I’ve written a few times about how Republicans and Conservatives can attract voters to their party and cause, and how conservative principles will draw Americans of every stripe—that demographics do not threaten us, they aid us—if only we would talk to folks. Those are principle arguments, though.
David Horowitz has a pamphlet out, “Go For the Heart: How Republicans Can Win,” that goes into far more detail. Horowitz makes the principle arguments more cogently, and he has some things to say specifically about what to say.
Below are a couple of excerpts.
In the 2012 election, Democrats attacked Republicans as defenders of the wealthy who are not paying their “fair share.” Republicans responded by deploring “class warfare rhetoric,” which does not answer the charge that Republicans are defending the wealthy and are uncaring.
“Caring” is not one among many issues in an election. It is the central one. Since most policy issues are complicated, voters want to know above everything else just whom they can trust to sort out the complexities and represent them. Before voters cast their ballots for policies or values they want a candidate or party that cares about them. …
… In the 2012 election, 70% of Asian Americans cast their ballots for Obama, even though Asians share Republican values, are family oriented, entrepreneurial, and traditional. Asian Americans voted for Obama because they were persuaded that he cared for minorities—for them, and Romney didn’t.
The Republican response to the Democrats’ attack (that’s “class warfare rhetoric”) doesn’t work because it’s an abstraction. “Class warfare rhetoric” has no human face; it’s about a political style. Criticizing the wealthy for “not paying their fair share” is a direct attack on an easily identified target, which is why so many wealthy taxpayers—including entertainment figures who are normally Democrats—were outraged by the slander. More importantly, the Democrats’ attack on the rich is an emotional appeal to those who are not rich. It tells them that someone cares about them.
Elections are necessarily about “us” and “them.” Democrats are as adept at framing “them,” as Republicans are not. Democrats know how to incite envy and resentment, distrust and fear, and to direct these volatile emotions towards their Republican opponents.
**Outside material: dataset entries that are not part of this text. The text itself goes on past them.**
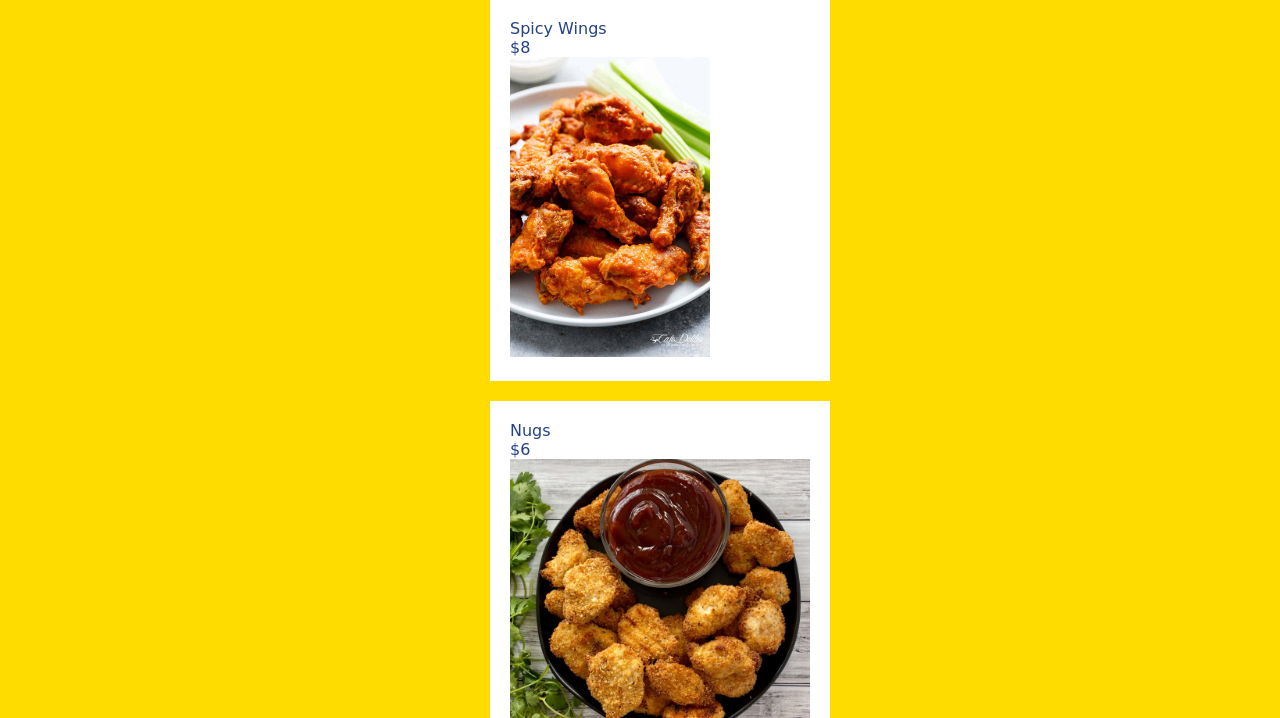
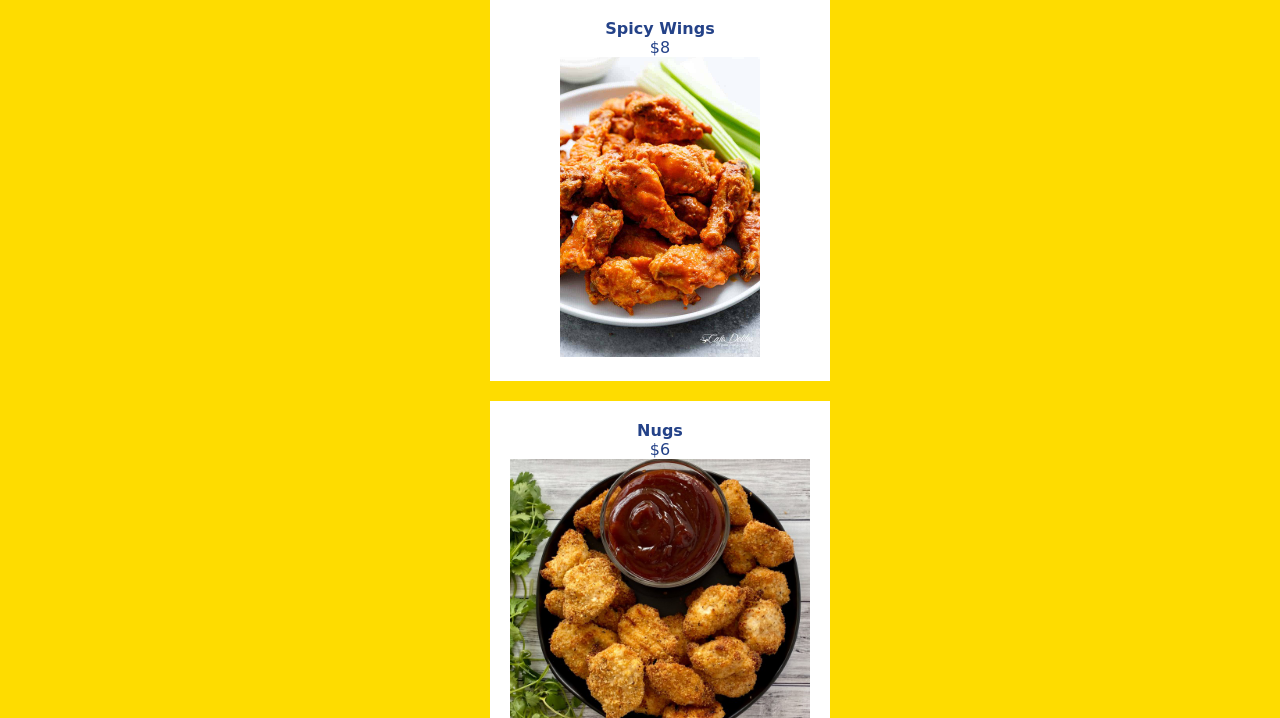
Before and after one commit to kieranlewis/restaurant, a website built with webpack: page dist/index.html in a window 1280 px wide. Both pictures are taken after a click on the button "MENU". Shown: the part 82-800 px from the top of the page. Built offline with nearby package versions, Linux system fonts and the light colour scheme; a web font is replaced by a local one.

Commit message:
changed alignment of list items

```diff
--- a/src/style.css
+++ b/src/style.css
@@ -25,7 +25,9 @@ header {
     position: absolute;
     left: 0;
     right: 0;
-    top: 0
+    top: 0;
+    max-width: 100%;
+    min-width: 916px;
 }
 
 #content {
@@ -55,6 +57,7 @@ li img {
 li {
     color: rgba(36,66,136,255);
     list-style-type: none;
+    text-align: center;
 }
 
 #content > ul {
@@ -68,4 +71,12 @@ li {
     margin-bottom: 20px;
     max-width: 500px;
     padding: 20px 20px 20px 20px;
+    display: flex;
+    flex-direction: column;
+    justify-content: center;
+    align-items: center;
 }
+
+li:first-child {
+    font-weight: bold;
+}
```
Also changed, not shown: dist/main.js.
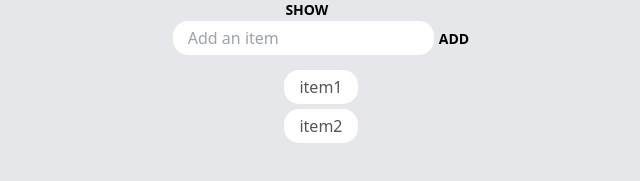
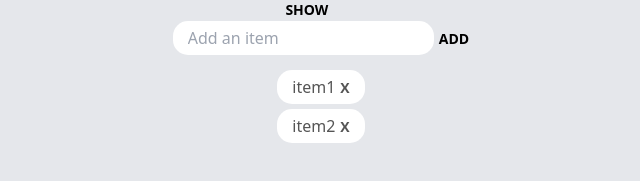
Before and after one commit to ErhanArda/vue-tests, a Vue app: page / in a window 1280 px wide. Shown: the part 411-592 px from the top of the page, without its empty margins (319-959 px from the left). Built offline with nearby package versions, Linux system fonts and the light colour scheme.

Commit message:
emit remove event

```diff
--- a/src/components/Lists.vue
+++ b/src/components/Lists.vue
@@ -1,8 +1,12 @@
 <template>
     <ul>
-        <li v-for="item in items" :key="item">
-            {{ item }}
+        <li v-for="(item,key) in items" :key="key">
+            <div>
+                {{ item }}
+            </div>
+            <button v-on:click="$emit('remove-item',key)">X</button>
         </li>
+
     </ul>
 </template>
 <script>
@@ -11,7 +15,16 @@ export default {
 }
 </script>
 <style>
-
+input {
+    padding: 5px 15px;
+    border-radius: 15px;
+}
+button {
+    text-transform: uppercase;
+    font-size: 14px;
+    margin-left: 5px;
+    font-weight: bold;
+}
 ul {
     margin-top: 15px;
 }
--- a/src/components/Two.vue
+++ b/src/components/Two.vue
@@ -44,7 +44,7 @@
         <button :disabled="!item" v-on:click.prevent="addItem">Add</button>
         </div>
         <div>
-            <lists :items="items"></lists>
+            <lists :items="items" v-on:remove-item ="removeItem"></lists>
         </div>
 
     </div>
@@ -85,6 +85,10 @@ export default {
         },
         appear: function(){
             this.show = true
+        },
+        removeItem: function(itemKey){
+            this.items.splice(itemKey,1)
+            console.log("remove")
         }
     }
 }
```
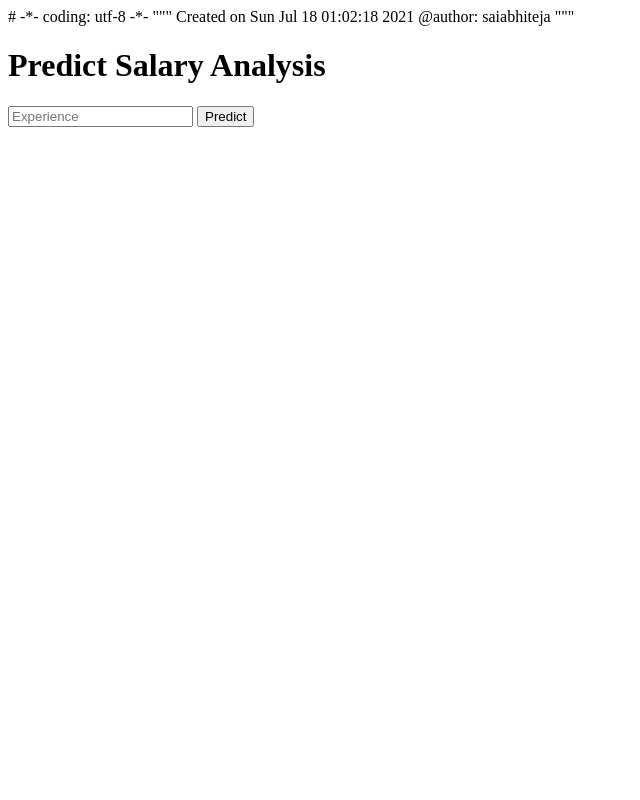
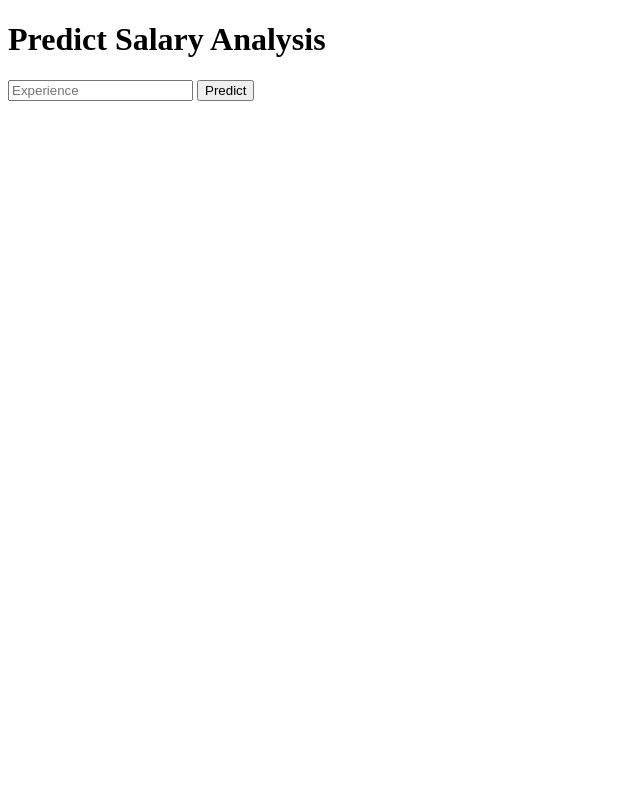
Before and after one commit to saiabhiteja/SalaryFinder, a Flask app: page / in a window 1280 px wide. Shown: the whole page, without its empty margins (0-640 px from the left). Run offline with Flask 2, Linux system fonts and the light colour scheme; parts of the project's set-up code (start-up, migrations or seed data) failed here and were passed over.

Commit message:
Update home.html

```diff
--- a/templates/home.html
+++ b/templates/home.html
@@ -1,16 +1,9 @@
-# -*- coding: utf-8 -*-
-"""
-Created on Sun Jul 18 01:02:18 2021
-
-@author: saiabhiteja
-"""
-
 <!DOCTYPE html>
 <html >
 <!--From https://codepen.io/frytyler/pen/EGdtg-->
 <head>
   <meta charset="UTF-8">
-  <title>ML API</title>
+  <title>SALRY finder</title>
   <link href='https://fonts.googleapis.com/css?family=Pacifico' rel='stylesheet' type='text/css'>
 <link href='https://fonts.googleapis.com/css?family=Arimo' rel='stylesheet' type='text/css'>
 <link href='https://fonts.googleapis.com/css?family=Hind:300' rel='stylesheet' type='text/css'>
```
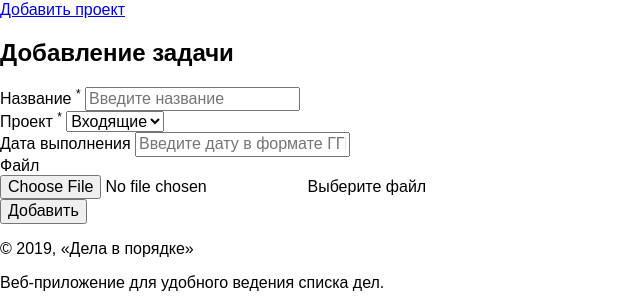
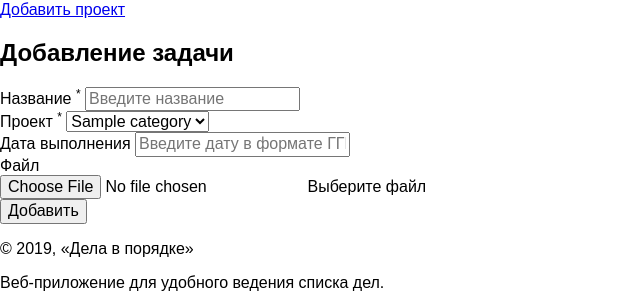
Before and after one commit to umkasanki/1674445-doingsdone-12, a PHP site: page /add.php in a window 1280 px wide. Shown: the part 314-615 px from the top of the page, without its empty margins (0-640 px from the left). Run offline with PHP 8.4, Linux system fonts and the light colour scheme; tables that the repository leaves empty hold one stand-in row (values such as "Sample post"); data that the repository does not hold is empty.

Commit message:
make categories dropdown dynamic

```diff
--- a/templates/AddTaskMain.php
+++ b/templates/AddTaskMain.php
@@ -15,7 +15,9 @@
                 <label class="form__label" for="project">Проект <sup>*</sup></label>
 
                 <select class="form__input form__input--select" name="project" id="project">
-                    <option value="">Входящие</option>
+                    <?php foreach ($tasksCategories as $category): ?>
+                        <option value="<?php print($category['cat_id']); ?>"><?php print($category['cat_name']); ?></option>
+                    <?php endforeach; ?>
                 </select>
             </div>
 
```
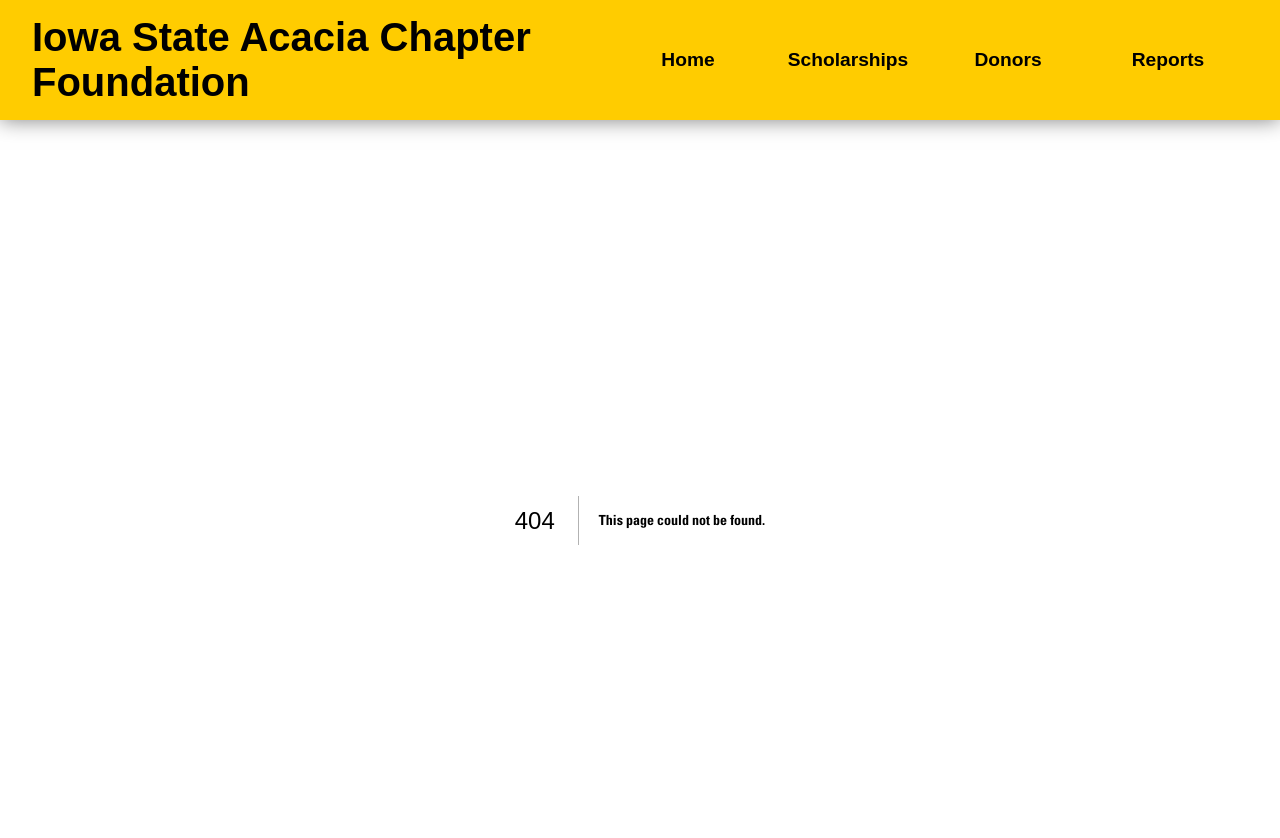
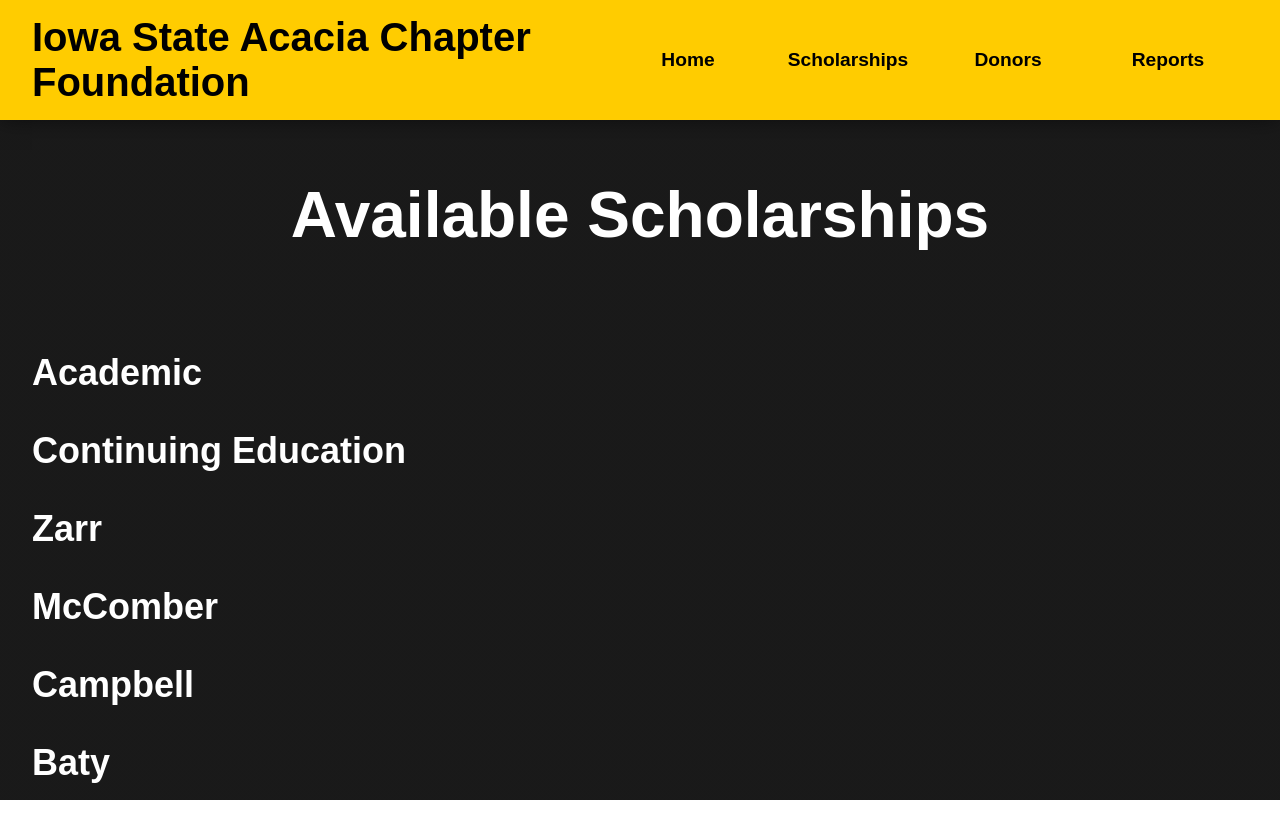
Before and after one commit to kevin21018212/Acacia-Website, a Next.js app: page /scholarships in a window 1280 px wide. Before the commit this address had no page. Shown: the top 838 px of the page. After the commit the page ends 800 px from the top, so only its background shows below. Built offline with nearby package versions, Linux system fonts and the light colour scheme; a web font is replaced by a local one.

Commit message:
scholarships page

```diff
--- /dev/null
+++ b/app/scholarships/page.module.css
@@ -0,0 +1,43 @@
+.scholarshipsContainer {
+  width: 100vw;
+  height: 85vh;
+  display: flex;
+  flex-direction: column;
+  align-items: center;
+  overflow-x: hidden;
+  background: linear-gradient(rgba(0, 0, 0, 0.8), rgba(0, 0, 0, 0.8));
+}
+
+.heading {
+  height: 10%;
+  width: 100%;
+  display: flex;
+  justify-content: center;
+  align-items: flex-end;
+  margin: 5%;
+}
+.heading h1 {
+  font-size: 5vw;
+  color: white;
+}
+
+.scholarshipBox {
+  height: 90%;
+  width: 100%;
+  padding-left: 5%;
+}
+
+.scolarship {
+  display: flex;
+  width: 100%;
+  height: 15%;
+}
+
+.info {
+  width: 50%;
+  color: white;
+}
+
+.requirments {
+  width: 50%;
+}
--- /dev/null
+++ b/app/scholarships/page.tsx
@@ -0,0 +1,51 @@
+"use client";
+
+import styles from "./page.module.css";
+
+export default function Scholarships() {
+  return (
+    <div className={styles.scholarshipsContainer}>
+      <div className={styles.heading}>
+        <h1>Available Scholarships</h1>
+      </div>
+      <div className={styles.scholarshipBox}>
+        <div className={styles.scholarship}>
+          <div className={styles.info}>
+            <h3>Academic</h3>
+          </div>
+          <div className={styles.requirements}></div>
+        </div>
+        <div className={styles.scholarship}>
+          <div className={styles.info}>
+            <h3>Continuing Education</h3>
+          </div>
+          <div className={styles.requirements}></div>
+        </div>
+        <div className={styles.scholarship}>
+          <div className={styles.info}>
+            <h3>Zarr</h3>
+          </div>
+          <div className={styles.requirements}></div>
+        </div>
+        <div className={styles.scholarship}>
+          <div className={styles.info}>
+            <h3>McComber</h3>
+          </div>
+          <div className={styles.requirements}></div>
+        </div>
+        <div className={styles.scholarship}>
+          <div className={styles.info}>
+            <h3>Campbell</h3>
+          </div>
+          <div className={styles.requirements}></div>
+        </div>
+        <div className={styles.scholarship}>
+          <div className={styles.info}>
+            <h3>Baty</h3>
+          </div>
+          <div className={styles.requirements}></div>
+        </div>
+      </div>
+    </div>
+  );
+}
```
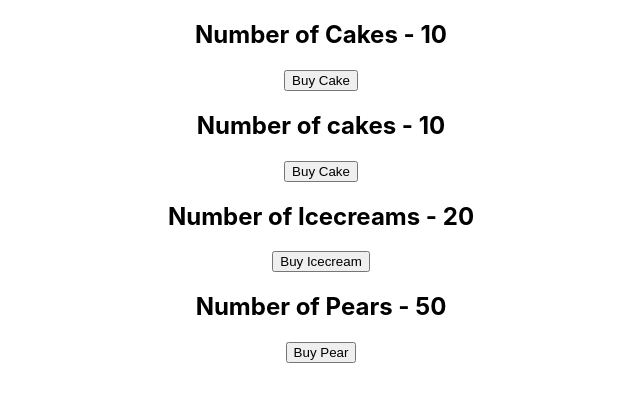
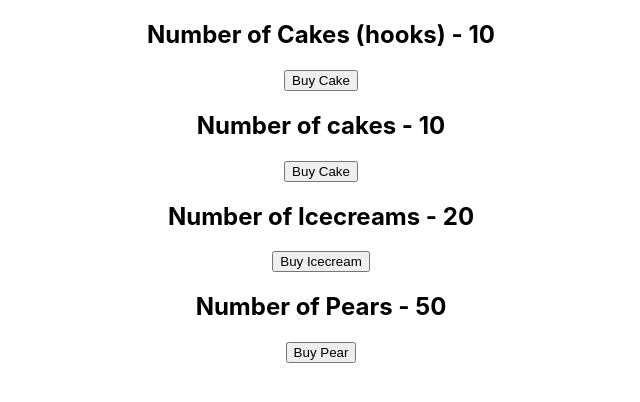
Before and after one commit to ndangohmofor/react-redux-demo, a React (Create React App) app: page / in a window 1280 px wide. Shown: the top 402 px of the page, without its empty margins (319-959 px from the left). Built offline with nearby package versions, Linux system fonts and the light colour scheme.

Commit message:
add annotation to distinguish the implementation that uses hook

```diff
--- a/src/components/HookscakeContainer.js
+++ b/src/components/HookscakeContainer.js
@@ -9,7 +9,7 @@ const HookscakeContainer = () => {
   const dispatch = useDispatch();
   return (
     <div>
-      <h2>Number of Cakes - {numOfCakes}</h2>
+      <h2>Number of Cakes (hooks) - {numOfCakes}</h2>
       <button onClick={() => dispatch(buyCake())}>Buy Cake</button>
     </div>
   );
```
Meanwhile, Republicans are busy complaining about the style of the Democrats’ argument.
I’m reminded of the mouse remonstrating with the owl. The mouse thinks the owl’s ways are wrong; the owl thinks the mouse is lunch.
The only way to confront the emotional campaign that Democrats wage in every election is through an equally emotional campaign that puts the aggressors on the defensive; that attacks them in the same moral language, identifying them as the bad guys, the oppressors of women, children, minorities and the middle class, that takes away from them the moral high ground which they now occupy. You can’t confront an emotionally based moral argument with an intellectual analysis.
Horowitz goes on, then he summarizes. Essentially, Republicans need to stop playing small ball, need to stop reacting (piecemeal as it is) to the…Democrats’…initiative: Republicans—and Conservatives, say I—need to seize the initiative, to go on the offensive:
- Put the aggressors on the defensive.
- Put their victims—women, minorities, the poor and working Americans—in front of every argument and every policy in the same way they [Democrats] do.
- Start the campaign now (because the Democrats already have).
Throughout the Republican campaign, there was a lot of talk about “job creators.” There were a lot of defenses of “job creators,” whom Democrats quickly redefined as rich people who don’t pay their fair share. That’s the problem with playing a “prevent defense.” Most Americans see job creators—employers—as rich people. … If you’re fighting for the underdogs, you have to go on the attack.
What about job destroyers? What about Democrats who are killing the jobs of ordinary Americans—not just failing to create them…?
Why are Republicans so reluctant to name the victims of Democrat policies, particularly the victims among America’s minority communities and working classes? Why don’t Republicans identify Democrats as a threat to those communities as Cuomo declared Republicans a threat to women?
The bottom line is this: If Republicans want to persuade minorities they care about them, they have to stand up for them; they have to defend them; and they have to show them that Democrats are playing them for suckers, exploiting them, oppressing them, and profiting from their suffering.
The way for Republicans to show they care about minorities is to defend them against their oppressors and exploiters, which in every major inner city in America without exception are Democrats. Democrats run the welfare and public education systems; they have created the policies that ruin the lives of the recipients of their handouts. It’s time that Republicans started to hold Democrats to account; to put them on the defensive and take away the moral high ground, which they now occupy illegitimately. Government welfare is not just wasteful; it is destructive. The public school system in America’s inner cities is not merely ineffective; it is racist and criminal.
Horowitz’ pamphlet contains much more than just those items, though, and it’s well worth reading in its entirety. One place it can be read is at Power Line.
There’s one more thing Conservatives–including Tea Partiers–should do, that Horowitz doesn’t mention. We should put up candidates in Democratic primaries, forcing a primary contest if necessary, to make Democrat Senate and House incumbents actively defend their in-office records. In public.